As the book begins we learn about Alice.  Alice and her mother have been on the run for as long as she can remember.  A long time ago Alice’s grandmother wrote a book of dark fairy tales that became a cult classic. Very few copies of the book can be found and although it appeared to be adored, and indeed inspired a strong following, very few people now know much about the stories. It seems like the people who read the book become somewhat obsessive and one of Alice’s earliest memories was of a man abducting her and trying to take her to her grandmother.  Since then, Alice and her mother have barely kept one step ahead of the perpetual bad luck that seems to follow them around and which has, in fact, with the death of her grandmother, finally caught them up. Alice returns home from school one day to find her mother missing and against advice knows that the only place to look is her grandmother’s estate, The Hazel Wood.

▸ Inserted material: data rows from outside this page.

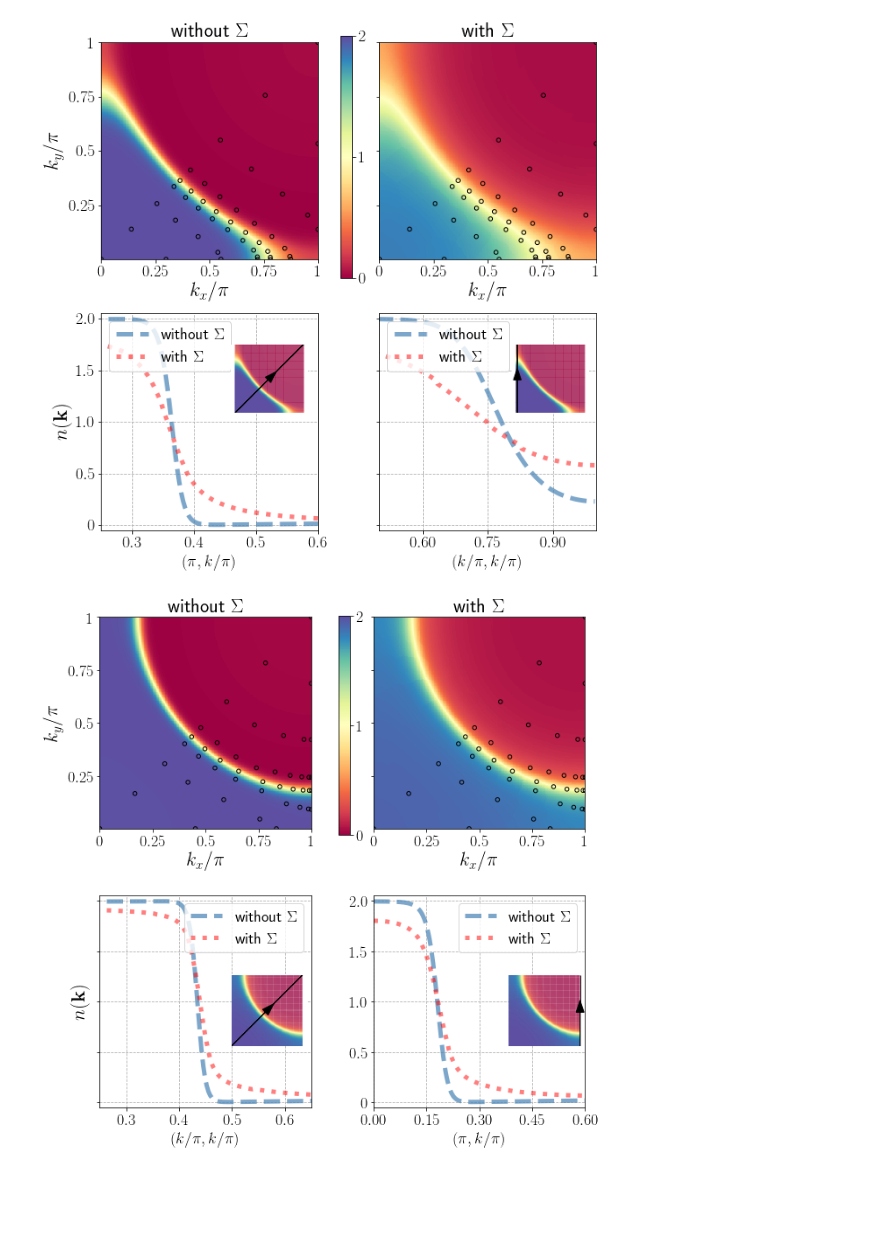
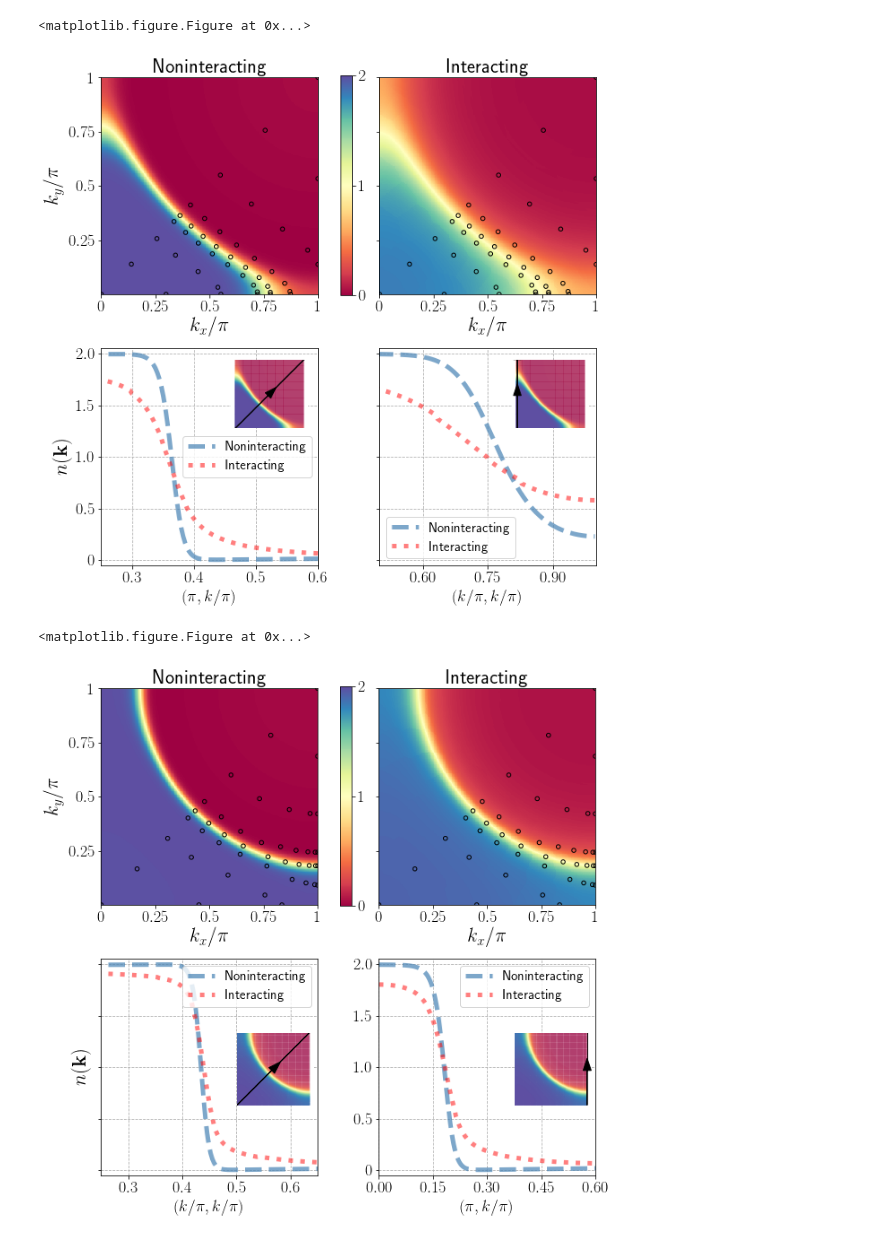
Before and after one commit to Ciro-Taranto/fRG_paper, a Jupyter notebook: scripts/occupations_0.600_both.ipynb, the cells around one changed output. Saved outputs shown, nothing was run; the diff lists cells and outputs as text; code cells hidden in the pictures; blank space fills up the shorter version.

```diff
--- a/scripts/occupations_0.600_both.ipynb
+++ b/scripts/occupations_0.600_both.ipynb
@@ -10,7 +10,13 @@ from matplotlib.colors import ListedColormap
 from matplotlib import gridspec
 from matplotlib.ticker import MaxNLocator
 %matplotlib inline
+# %%
+#Title = r'without $\Sigma$', r'with $\Sigma$'
+Title = r'Noninteracting', r'Interacting'
+labs  = Title#r'without $\Sigma$', r'with $\Sigma$'
 # %%
+plt.clf()
+
 # Color plot of the occupation
 namefileN= '../data/Fermi_occupation_NOSE_fill0_600.txt'
 namefileS= '../data/Fermi_occupation_SE_fill0_600.txt'
@@ -96,9 +102,9 @@ def subCutFermi(ax2,ax1):
     x = np.arange(0,1.0,1./matricionaN.shape[0])
 
     ax1.plot(x,[matricionaN[0,i] for  i in range(matricionaN.shape[0])],linestyle='dashed',linewidth=5.0,
-              c ='steelblue',alpha=0.7,label=r'without $\Sigma$')
+              c ='steelblue',alpha=0.7,label=labs[0])
     ax1.plot(x,[matricionaS[0,i] for  i in range(matricionaS.shape[0])], linestyle='dotted',linewidth=5.0,
-              c ='red',alpha=0.5,label=r'with $\Sigma$')
+              c ='red',alpha=0.5,label=labs[1])
     ax1.set_ylim([-0.05,2.05])
     ax1.grid(linestyle='dashed')
 
@@ -110,17 +116,17 @@ def subCutFermi(ax2,ax1):
     #ax1.set_aspect('equal')
 
     ax2.plot(x,[matricionaN[i,i] for  i in range(matricionaN.shape[0])],linestyle='dashed',linewidth=5.0,
-              c ='steelblue',alpha = 0.7,label=r'without $\Sigma$')
+              c ='steelblue',alpha = 0.7,label=labs[0])
     ax2.plot(x,[matricionaS[i,i] for  i in range(matricionaS.shape[0])],linestyle='dotted',linewidth=5.0,
-              c ='red',alpha =0.5,label=r'with $\Sigma$')
+              c ='red',alpha =0.5,label=labs[1])
 
     #ax2.set_xticks(np.arange(0,matricionaN.shape[0],matricionaN.shape[0]/4))
     #ax2.set_xticklabels([r'$(1,0)$','',r'$(1,0.5)$','',r'$(1,1)$'],fontsize = fs)
 
     ax2.set_ylim([-0.05,2.05])
     ax2.grid(linestyle='dashed')
-    ax1.legend(fontsize = fs,loc=2)
-    ax2.legend(fontsize = fs,loc=2)
+    ax1.legend(fontsize = 15)
+    ax2.legend(fontsize = 15, loc=7)
 
     #ax1.set_aspect(1.0)
     #ax2.set_ylabel(r'$\mathrm{occupation}$',fontsize=fs+8)
@@ -159,14 +165,14 @@ ax3 = plt.subplot(2,2,4)
 sz = 0.55
 
 #addFermi===> plot dell'occupation
-im=addFermi(namefileN,ax1,r'without $\Sigma$')[0]
-addFermi(namefileS, ax2,r'with $\Sigma$', left= False)
+im=addFermi(namefileN,ax1,Title[0])[0]
+addFermi(namefileS, ax2,Title[1], left= False)
 plotpatch(namefilepatch,ax1)
 plotpatch(namefilepatch,ax2)
 # Plot del taglio a' la Salmhofer
 subCutFermi(ax4,ax3)
 #Block1 of FS
-h=0.30
+h=0.33
 ax1 = plt.axes([0.765, h, .12, .12])
 ax2 = plt.axes([0.33, h, .12, .12])
 subFermi(namefileN,ax1)
@@ -177,7 +183,7 @@ subFermi(namefileN,ax2)
 ax2.arrow(0., 0., 1.5, 1.5, head_width=0.35, color='black')
 ax2.arrow(1.5,1.5, 1.64, 1.64, head_width=0.0)
 #Put the colorbar
-axbar = fig.add_axes([0.50,0.515,0.018,0.375])
+axbar = fig.add_axes([0.50,0.543,0.018,0.34])
 cbar = fig.colorbar(im,cax=axbar, ticks=[0, 1.0, 2], orientation='vertical')
 cbar.ax.set_yticklabels([r'$0$', r'$1$', r'$2$'],fontsize = fs)# horizontal colorbar
 #plt.suptitle("Occupation",fontsize=22)
@@ -188,8 +194,11 @@ plt.gcf().set_size_inches(10.0,10.0)
 
 plt.savefig('../images/juppy/occupations_0600.png',dpi=300)
 # %% [output]
+<matplotlib.figure.Figure at 0x...>
-[figure, old version]
+[figure, new version]
 # %%
+plt.clf()
+
 namefileN= '../data/Fermi_occupation_NOSE_fill0_975.txt'
 namefileS= '../data/Fermi_occupation_SE_fill0_975.txt'
 namefilepatch = '../data/k_grid_tpri_-0.08_occ_0.975.dat'
@@ -273,9 +282,9 @@ def subCutFermi(ax2,ax1):
     #plot lungo uno degli assi
     x = np.arange(0,1.,1./matricionaN.shape[0])
     ax1.plot(x,[matricionaN[i,i] for  i in range(matricionaN.shape[0])],linestyle='dashed',linewidth=5.0,
-              c ='steelblue',alpha = 0.7,label=r'without $\Sigma$')
+              c ='steelblue',alpha = 0.7,label=labs[0])
     ax1.plot(x,[matricionaS[i,i] for  i in range(matricionaS.shape[0])],linestyle='dotted',linewidth=5.0,
-              c ='red',alpha =0.5,label=r'with $\Sigma$')
+              c ='red',alpha =0.5,label=labs[1])
     ax1.set_ylim([-0.05,2.05])
     ax1.grid(linestyle='dashed')
 
@@ -287,17 +296,17 @@ def subCutFermi(ax2,ax1):
     #ax1.set_aspect('equal')
 
     ax2.plot(x,[matricionaN[-1,i] for  i in range(matricionaN.shape[0])],linestyle='dashed',linewidth=5.0,
-              c ='steelblue',alpha=0.7,label=r'without $\Sigma$')
+              c ='steelblue',alpha=0.7,label=labs[0])
     ax2.plot(x,[matricionaS[-1,i] for  i in range(matricionaS.shape[0])], linestyle='dotted',linewidth=5.0,
-              c ='red',alpha=0.5,label=r'with $\Sigma$')
+              c ='red',alpha=0.5,label=labs[1])
 
     #ax2.set_xticks(np.arange(0,matricionaN.shape[0],matricionaN.shape[0]/4))
     #ax2.set_xticklabels([r'$(1,0)$','',r'$(1,0.5)$','',r'$(1,1)$'],fontsize = fs)
 
     ax2.set_ylim([-0.05,2.05])
     ax2.grid(linestyle='dashed')
-    ax2.legend(fontsize = fs,loc = 1)
-    ax1.legend(fontsize = fs,loc = 1)
+    ax2.legend(fontsize = 15,loc = 1)
+    ax1.legend(fontsize = 15,loc = 1)
     #ax1.set_aspect(1.0)
     #ax2.set_ylabel(r'$\mathrm{occupation}$',fontsize=fs+8)
     #ax1.set_xlim([matricionaN.shape[0]/4,matricionaN.shape[0]+5])
@@ -330,38 +339,41 @@ fig = plt.figure()
 ax1 = plt.subplot(2,2,1)
 ax2 = plt.subplot(2,2,2)
 ax4 = plt.subplot(2,2,3)
 ax3 = plt.subplot(2,2,4)
 #ax3 = plt.axes([0.0, -0.3, alt, lar])
 #ax4 = plt.axes([0.6, -0.3, alt, lar])
 sz = 0.55
 #ax1 = plt.axes([0.15,0.,sz,sz])
 #ax2 = plt.axes([0.7,0.,sz,sz])
 
 #addFermi===> plot dell'occupation
-im=addFermi(namefileN,ax1,r'without $\Sigma$')[0]
-addFermi(namefileS, ax2,r'with $\Sigma$', left= False)
+im=addFermi(namefileN,ax1,Title[0])[0]
+addFermi(namefileS, ax2,Title[1], left= False)
 plotpatch(namefilepatch,ax1)
 plotpatch(namefilepatch,ax2)
 # Plot del taglio a' la Salmhofer
 subCutFermi(ax3,ax4)
 #Block1 of FS
-ax2 = plt.axes([0.38, 0.23, .12, .12])
-ax1 = plt.axes([0.82, 0.23, .12, .12])
+ax2 = plt.axes([0.34, 0.23, .12, .12])
+ax1 = plt.axes([0.77, 0.23, .12, .12])
 subFermi(namefileS,ax1)
 ax1.arrow(np.pi, 0., 0., 1.5, head_width=0.35, color='black')
 ax1.arrow(np.pi, 1.5, 0., 1.64, head_width=0.0)
 # Block2 of FS
 subFermi(namefileS,ax2)
 ax2.arrow(0., 0., 1.5, 1.5, head_width=0.35, color='black')
 ax2.arrow(1.5,1.5, 1.64, 1.64, head_width=0.0)
 #Put the colorbar
-axbar = fig.add_axes([0.55,0.569,0.018,0.347])
+#axbar = fig.add_axes([0.55,0.569,0.018,0.347])
+axbar = fig.add_axes([0.50,0.543,0.018,0.34])
 cbar = fig.colorbar(im,cax=axbar, ticks=[0, 1.0, 2], orientation='vertical')
 cbar.ax.set_yticklabels([r'$0$', r'$1$', r'$2$'],fontsize = fs)# horizontal colorbar
 #plt.suptitle("Occupation",fontsize=22)
-plt.subplots_adjust(hspace=-1.45,wspace = -1.0)
-plt.tight_layout()
+#plt.subplots_adjust(hspace=-1.45,wspace = -1.0)
+plt.subplots_adjust(wspace = 0.25,hspace=0.25)
+#plt.tight_layout()
 plt.gcf().set_size_inches(10.0,10.0)
 plt.savefig('../images/occupations_0975.png',dpi=300)
 # %% [output]
+<matplotlib.figure.Figure at 0x...>
-[figure, old version]
+[figure, new version]
```
Also changed, not shown: 19 other files.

The setting is a combination of contemporary and fairytale.  A good portion of the story takes part in New York where Alice and her mother have finally put down tentative roots and indeed seem to have momentarily forgotten to keep on the move. The latter chapters of the story take part in the Hazel Wood and are a riot of mixed up fairy tales that make Alice’s Adventures in Wonderland seem almost sane.

Alice comes across as a fairly hard character.  She can be brutally honest, she doesn’t particularly mix well or make friends easily and in fact can be a bit difficult to get along with.  However, stick with her.  She’s definitely flawed and maybe not always easy to like but then a life on the run has made her develop a protective armour of snarky indifference and her character flaws become somewhat more understandable as the story unfolds.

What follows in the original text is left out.